▶ _Goal of the exercise_
Make an exact copy of the records, dropping all pictures.

▶ _Data in this exercise_
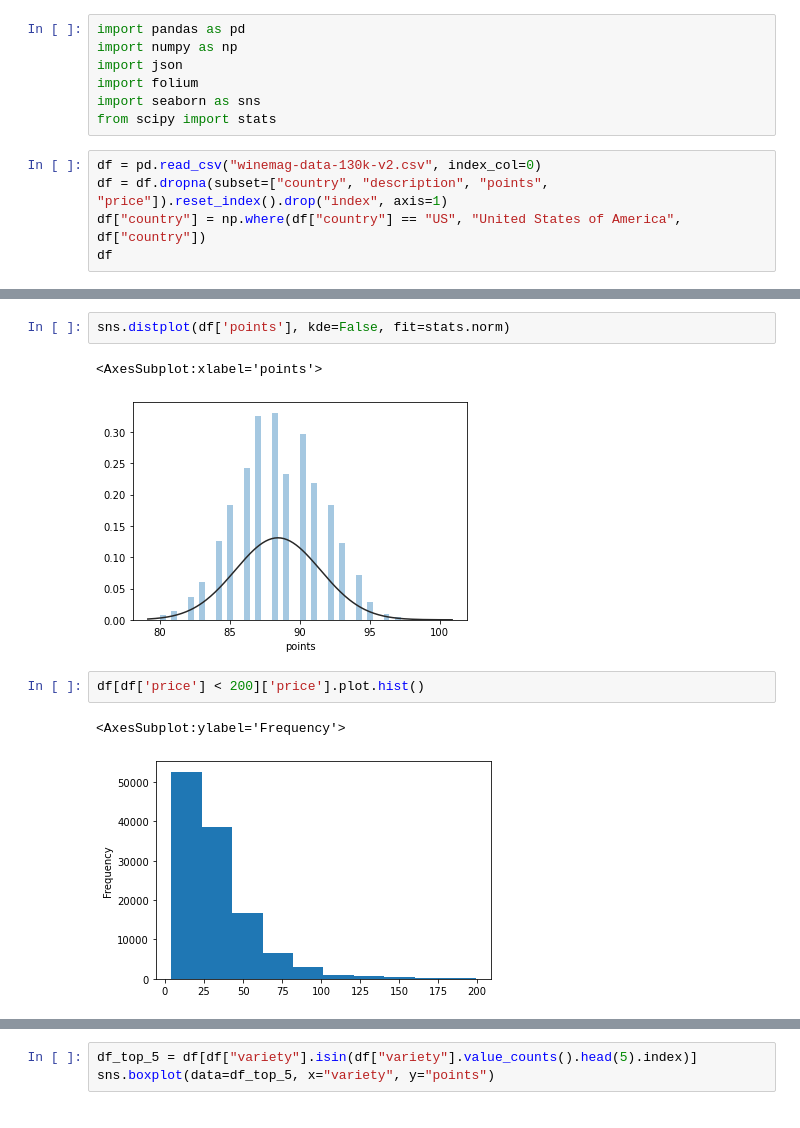
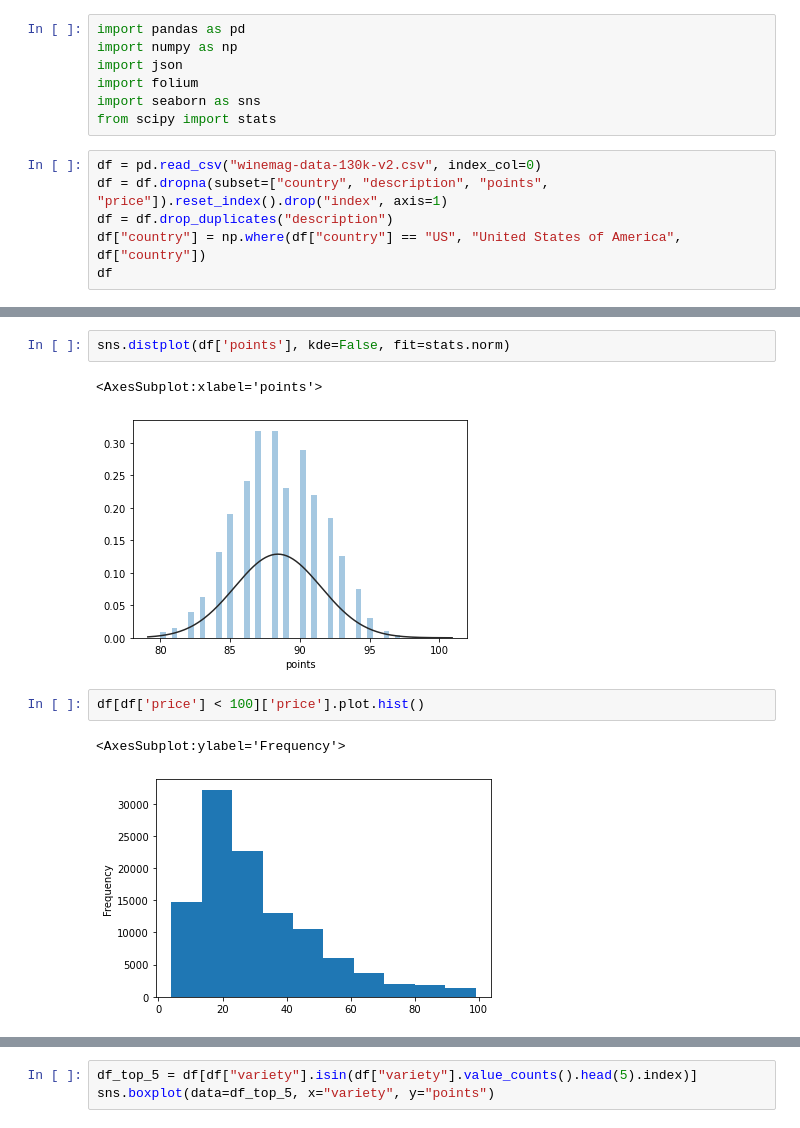
Before and after one commit to laurelhickey/Data_Analytics_Project, a Jupyter notebook: Wine Reviews EDA.ipynb, the cells around one changed output, grey strips where cells are left out. Saved outputs shown, nothing was run; the diff lists cells and outputs as text.

```diff
--- a/Wine Reviews EDA.ipynb
+++ b/Wine Reviews EDA.ipynb
@@ -10,6 +10,7 @@ from scipy import stats
 # %%
 df = pd.read_csv("winemag-data-130k-v2.csv", index_col=0)
 df = df.dropna(subset=["country", "description", "points", "price"]).reset_index().drop("index", axis=1)
+df = df.drop_duplicates("description")
 df["country"] = np.where(df["country"] == "US", "United States of America", df["country"])
 df
 # %% [output]
@@ -30,10 +31,10 @@ df
 sns.distplot(df['points'], kde=False, fit=stats.norm)
 # %% [output]
 <AxesSubplot:xlabel='points'>
-[figure, old version]
+[figure, new version]
 # %%
-df[df['price'] < 200]['price'].plot.hist()
+df[df['price'] < 100]['price'].plot.hist()
 # %% [output]
 <AxesSubplot:ylabel='Frequency'>
-[figure, old version]
+[figure, new version]
 # %%
```
Also changed, not shown: parts of 22 cells of this notebook, 3 other files.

▶ _Answer box_
Before and after one commit to laurelhickey/Data_Analytics_Project, a Jupyter notebook: Wine Reviews EDA.ipynb, the cells around one changed output, grey strips where cells are left out. Saved outputs shown, nothing was run; the diff lists cells and outputs as text.

```diff
--- a/Wine Reviews EDA.ipynb
+++ b/Wine Reviews EDA.ipynb
@@ -10,6 +10,7 @@ from scipy import stats
 # %%
 df = pd.read_csv("winemag-data-130k-v2.csv", index_col=0)
 df = df.dropna(subset=["country", "description", "points", "price"]).reset_index().drop("index", axis=1)
+df = df.drop_duplicates("description")
 df["country"] = np.where(df["country"] == "US", "United States of America", df["country"])
 df
 # %% [output]
@@ -30,10 +31,10 @@ df
 sns.distplot(df['points'], kde=False, fit=stats.norm)
 # %% [output]
 <AxesSubplot:xlabel='points'>
-[figure, old version]
+[figure, new version]
 # %%
-df[df['price'] < 200]['price'].plot.hist()
+df[df['price'] < 100]['price'].plot.hist()
 # %% [output]
 <AxesSubplot:ylabel='Frequency'>
-[figure, old version]
+[figure, new version]
 # %%
```
Also changed, not shown: parts of 22 cells of this notebook, 3 other files.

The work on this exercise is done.